Manitoba government's promised list of budget savings proves hard to produce
Manitoba Premier Brian Pallister leaned against the podium his communications staff have permanently set up in the rotunda of the legislature and drew the line in the sand.
"I don't want it reported that we aren't being open and transparent here," he said.
The premier was being pressed on when he would produce a list — the same list Finance Minister Cameron Friesen had promised — to show where government plans to find $122 million in savings.
Friesen has been asked by CBC News and other media outlets several times for that list. On June 1, Friesen said "that is something that is being worked on and will be provided soon."
Five days later, the question was put directly to Premier Pallister: How about that list your finance minister promised?
Pallister said since taking office, his transition team, senior bureaucrats and the finance minister have been studying budget requests from every department in an attempt to rein in spending.
"There are literally hundreds of examples where we have acted to reduce expenses," Pallister told reporters.
So what exactly is being trimmed back? What are some examples of the savings the finance minister has in mind and will Friesen make them public as he promised?
"There are literally hundreds of those. I don't know how he's going to do that," Pallister replied.
It appeared Pallister was a little vexed by the request. Part of his frustration, he pointed out, is because the previous government had blown past its own estimates numerous times.
So he asked reporters — do you really want to know the specifics?
"There are examples of, like, $3,500 [of savings]. Is this really what you want?" Pallister asked.
"Yes," was the answer from the CBC and other media outlets.
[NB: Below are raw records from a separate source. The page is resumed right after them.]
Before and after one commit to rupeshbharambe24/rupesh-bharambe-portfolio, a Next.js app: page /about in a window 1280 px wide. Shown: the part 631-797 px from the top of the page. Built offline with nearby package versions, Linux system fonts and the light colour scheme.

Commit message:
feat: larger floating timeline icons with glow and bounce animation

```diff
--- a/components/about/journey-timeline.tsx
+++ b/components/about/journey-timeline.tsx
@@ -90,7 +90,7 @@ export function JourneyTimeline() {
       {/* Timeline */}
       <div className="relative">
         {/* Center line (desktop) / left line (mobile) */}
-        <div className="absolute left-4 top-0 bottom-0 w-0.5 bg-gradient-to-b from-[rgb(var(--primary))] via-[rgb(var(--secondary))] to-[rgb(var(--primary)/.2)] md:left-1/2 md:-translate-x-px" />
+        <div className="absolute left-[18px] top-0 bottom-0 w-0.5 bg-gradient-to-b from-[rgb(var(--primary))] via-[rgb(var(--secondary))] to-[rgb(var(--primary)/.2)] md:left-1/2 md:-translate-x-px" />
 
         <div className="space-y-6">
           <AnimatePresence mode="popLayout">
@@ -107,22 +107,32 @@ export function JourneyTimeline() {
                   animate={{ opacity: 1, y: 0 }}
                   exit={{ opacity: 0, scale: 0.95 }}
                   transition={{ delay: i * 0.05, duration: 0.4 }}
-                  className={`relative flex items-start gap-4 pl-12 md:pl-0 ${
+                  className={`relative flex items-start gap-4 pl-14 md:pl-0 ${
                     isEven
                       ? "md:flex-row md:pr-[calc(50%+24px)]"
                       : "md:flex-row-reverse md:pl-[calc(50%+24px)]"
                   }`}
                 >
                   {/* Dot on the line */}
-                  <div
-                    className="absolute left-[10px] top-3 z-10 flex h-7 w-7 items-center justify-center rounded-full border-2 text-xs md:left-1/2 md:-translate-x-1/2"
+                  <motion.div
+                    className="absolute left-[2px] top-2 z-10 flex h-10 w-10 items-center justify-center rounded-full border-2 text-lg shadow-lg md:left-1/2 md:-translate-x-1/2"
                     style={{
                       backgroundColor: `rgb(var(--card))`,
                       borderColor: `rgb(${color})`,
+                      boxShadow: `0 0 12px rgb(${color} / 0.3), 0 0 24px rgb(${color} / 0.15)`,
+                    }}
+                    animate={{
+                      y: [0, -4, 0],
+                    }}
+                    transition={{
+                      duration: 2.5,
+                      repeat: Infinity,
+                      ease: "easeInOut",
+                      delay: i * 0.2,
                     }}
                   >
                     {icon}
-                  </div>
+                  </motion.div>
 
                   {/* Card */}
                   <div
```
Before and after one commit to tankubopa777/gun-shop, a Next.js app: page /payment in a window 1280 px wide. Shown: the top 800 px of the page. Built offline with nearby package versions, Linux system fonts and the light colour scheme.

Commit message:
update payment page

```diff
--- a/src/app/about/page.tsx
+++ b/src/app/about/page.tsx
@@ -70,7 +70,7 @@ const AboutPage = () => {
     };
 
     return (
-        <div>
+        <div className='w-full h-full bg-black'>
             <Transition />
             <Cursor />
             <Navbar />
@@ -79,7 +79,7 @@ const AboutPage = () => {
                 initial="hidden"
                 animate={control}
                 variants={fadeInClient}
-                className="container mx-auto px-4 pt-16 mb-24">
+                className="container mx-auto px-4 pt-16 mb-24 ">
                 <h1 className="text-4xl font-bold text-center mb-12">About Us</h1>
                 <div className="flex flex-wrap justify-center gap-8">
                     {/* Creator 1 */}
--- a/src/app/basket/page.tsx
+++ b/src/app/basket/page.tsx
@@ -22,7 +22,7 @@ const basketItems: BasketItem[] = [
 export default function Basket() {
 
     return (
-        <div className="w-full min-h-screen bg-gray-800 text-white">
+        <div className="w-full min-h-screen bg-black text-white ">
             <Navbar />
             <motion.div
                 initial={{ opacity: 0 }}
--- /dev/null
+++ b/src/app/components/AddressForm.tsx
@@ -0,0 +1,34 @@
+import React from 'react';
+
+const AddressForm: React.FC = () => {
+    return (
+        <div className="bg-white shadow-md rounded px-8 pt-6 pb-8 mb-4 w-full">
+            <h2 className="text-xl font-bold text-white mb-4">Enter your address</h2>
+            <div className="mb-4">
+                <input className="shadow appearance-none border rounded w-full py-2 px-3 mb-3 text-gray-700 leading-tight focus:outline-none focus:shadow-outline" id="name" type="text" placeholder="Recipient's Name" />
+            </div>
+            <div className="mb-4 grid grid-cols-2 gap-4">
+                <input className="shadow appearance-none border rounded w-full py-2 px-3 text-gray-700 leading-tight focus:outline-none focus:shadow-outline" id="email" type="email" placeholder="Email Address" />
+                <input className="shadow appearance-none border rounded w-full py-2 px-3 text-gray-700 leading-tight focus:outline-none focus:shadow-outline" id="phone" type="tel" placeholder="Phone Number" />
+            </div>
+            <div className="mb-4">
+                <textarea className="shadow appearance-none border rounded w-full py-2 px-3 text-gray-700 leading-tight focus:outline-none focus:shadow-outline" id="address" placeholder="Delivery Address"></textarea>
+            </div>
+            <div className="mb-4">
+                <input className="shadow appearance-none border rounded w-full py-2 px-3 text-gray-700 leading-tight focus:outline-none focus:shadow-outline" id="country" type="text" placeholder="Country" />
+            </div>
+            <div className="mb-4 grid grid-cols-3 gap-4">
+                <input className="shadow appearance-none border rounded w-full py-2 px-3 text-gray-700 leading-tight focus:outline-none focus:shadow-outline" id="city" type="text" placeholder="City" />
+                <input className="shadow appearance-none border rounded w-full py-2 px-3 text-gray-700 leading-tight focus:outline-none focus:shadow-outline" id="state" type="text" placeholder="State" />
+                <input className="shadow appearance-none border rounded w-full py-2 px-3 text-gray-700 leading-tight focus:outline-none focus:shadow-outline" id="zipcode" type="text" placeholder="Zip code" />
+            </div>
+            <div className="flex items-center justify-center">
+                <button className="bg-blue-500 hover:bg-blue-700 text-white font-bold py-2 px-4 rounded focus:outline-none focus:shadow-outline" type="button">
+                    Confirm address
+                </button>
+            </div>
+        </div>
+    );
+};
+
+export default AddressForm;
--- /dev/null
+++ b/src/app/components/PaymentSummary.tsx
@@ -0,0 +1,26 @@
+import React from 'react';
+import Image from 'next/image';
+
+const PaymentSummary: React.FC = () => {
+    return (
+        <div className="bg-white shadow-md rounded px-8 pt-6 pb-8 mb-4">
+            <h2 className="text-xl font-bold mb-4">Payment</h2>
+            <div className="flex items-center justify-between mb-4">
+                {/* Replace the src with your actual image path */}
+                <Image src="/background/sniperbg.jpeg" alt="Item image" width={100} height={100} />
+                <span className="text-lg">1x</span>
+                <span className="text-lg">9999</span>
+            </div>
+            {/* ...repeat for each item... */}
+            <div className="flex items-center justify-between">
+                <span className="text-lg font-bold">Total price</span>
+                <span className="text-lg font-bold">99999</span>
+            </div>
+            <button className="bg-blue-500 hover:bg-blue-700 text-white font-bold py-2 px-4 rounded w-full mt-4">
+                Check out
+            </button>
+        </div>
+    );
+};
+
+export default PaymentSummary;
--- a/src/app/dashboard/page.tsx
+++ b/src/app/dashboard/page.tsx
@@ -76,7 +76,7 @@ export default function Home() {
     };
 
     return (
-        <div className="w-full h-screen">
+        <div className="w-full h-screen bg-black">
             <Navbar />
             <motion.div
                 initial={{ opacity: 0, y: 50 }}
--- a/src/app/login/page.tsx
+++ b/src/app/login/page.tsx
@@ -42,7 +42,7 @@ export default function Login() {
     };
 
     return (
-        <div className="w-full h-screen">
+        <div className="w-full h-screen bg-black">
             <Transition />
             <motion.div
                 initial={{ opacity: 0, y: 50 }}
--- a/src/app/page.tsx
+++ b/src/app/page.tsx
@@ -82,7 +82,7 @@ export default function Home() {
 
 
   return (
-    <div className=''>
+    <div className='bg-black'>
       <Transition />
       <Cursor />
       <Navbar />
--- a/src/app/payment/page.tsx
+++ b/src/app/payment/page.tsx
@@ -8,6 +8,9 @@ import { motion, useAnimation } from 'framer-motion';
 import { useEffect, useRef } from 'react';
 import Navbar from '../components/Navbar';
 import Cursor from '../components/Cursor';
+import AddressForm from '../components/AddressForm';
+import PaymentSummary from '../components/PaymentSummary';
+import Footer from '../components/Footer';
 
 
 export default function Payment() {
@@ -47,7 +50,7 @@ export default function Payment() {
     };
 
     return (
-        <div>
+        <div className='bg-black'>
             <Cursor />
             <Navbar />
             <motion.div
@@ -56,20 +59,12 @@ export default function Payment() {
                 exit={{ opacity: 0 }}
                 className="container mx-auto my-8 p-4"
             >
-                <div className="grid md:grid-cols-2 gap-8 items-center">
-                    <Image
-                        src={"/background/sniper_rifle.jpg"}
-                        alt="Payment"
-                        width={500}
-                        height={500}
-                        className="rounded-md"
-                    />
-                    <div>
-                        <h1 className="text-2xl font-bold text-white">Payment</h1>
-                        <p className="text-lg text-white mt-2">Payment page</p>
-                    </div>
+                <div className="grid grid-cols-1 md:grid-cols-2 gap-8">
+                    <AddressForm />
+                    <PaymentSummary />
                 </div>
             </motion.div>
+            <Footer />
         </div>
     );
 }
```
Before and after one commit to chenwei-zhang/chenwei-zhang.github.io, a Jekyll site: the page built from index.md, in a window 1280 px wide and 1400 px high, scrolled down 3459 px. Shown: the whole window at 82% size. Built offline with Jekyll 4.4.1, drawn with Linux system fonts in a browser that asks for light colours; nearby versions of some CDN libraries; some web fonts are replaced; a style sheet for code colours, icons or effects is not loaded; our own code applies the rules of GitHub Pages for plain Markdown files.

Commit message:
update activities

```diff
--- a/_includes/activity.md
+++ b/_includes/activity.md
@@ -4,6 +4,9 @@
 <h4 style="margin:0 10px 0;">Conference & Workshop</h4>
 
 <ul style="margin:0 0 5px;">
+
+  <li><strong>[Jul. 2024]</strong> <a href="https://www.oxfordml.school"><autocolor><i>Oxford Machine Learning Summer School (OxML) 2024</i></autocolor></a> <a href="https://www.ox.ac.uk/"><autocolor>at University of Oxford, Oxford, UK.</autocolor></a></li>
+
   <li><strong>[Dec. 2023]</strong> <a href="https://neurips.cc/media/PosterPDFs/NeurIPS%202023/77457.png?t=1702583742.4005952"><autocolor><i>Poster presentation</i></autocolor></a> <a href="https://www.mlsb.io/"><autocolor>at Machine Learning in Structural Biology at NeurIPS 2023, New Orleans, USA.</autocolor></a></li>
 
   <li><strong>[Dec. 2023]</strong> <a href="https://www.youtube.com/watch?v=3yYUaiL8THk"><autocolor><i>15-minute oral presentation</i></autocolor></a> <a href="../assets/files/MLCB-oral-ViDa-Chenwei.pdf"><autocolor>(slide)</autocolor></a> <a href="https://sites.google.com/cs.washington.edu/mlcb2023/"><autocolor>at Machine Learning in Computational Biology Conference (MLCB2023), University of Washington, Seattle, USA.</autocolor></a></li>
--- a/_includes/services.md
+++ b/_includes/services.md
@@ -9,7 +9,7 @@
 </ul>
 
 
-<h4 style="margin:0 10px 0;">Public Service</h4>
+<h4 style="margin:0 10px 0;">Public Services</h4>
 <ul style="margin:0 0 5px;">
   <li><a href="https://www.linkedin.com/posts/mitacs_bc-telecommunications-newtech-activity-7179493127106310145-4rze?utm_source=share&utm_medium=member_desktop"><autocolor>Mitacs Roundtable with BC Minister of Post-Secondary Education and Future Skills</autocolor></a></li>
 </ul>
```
I don't want to put a big load on them to give you 17, 25, 38 pages of minutiae- Manitoba Premier Brian Pallister
And so with a proverbial shrug of the shoulder, he finally offered a concession
"If you want a list, we can probably put together a highlight list of some examples of where spending requests were higher," he said.
But not without the premier letting the media how much trouble this all might cause.
"Our ministers are all going to estimates [part of the legislative procedure for budgets] later this week. To be fair, I don't want to put a big load on them to give you 17, 25, 38 pages of minutiae," Pallister said.
In an effort to be open and transparent with financial markets, the premier made an "urgent trip" to Toronto last week "to rebuild Manitoba's reputation with credit agencies," and explain in detail the reasoning behind Manitoba's budget.
In fact, openness and transparency were a key part of the party's pledge in the election campaign.
Just how far the principle of openness and transparency will go in the new government's term remains to be seen.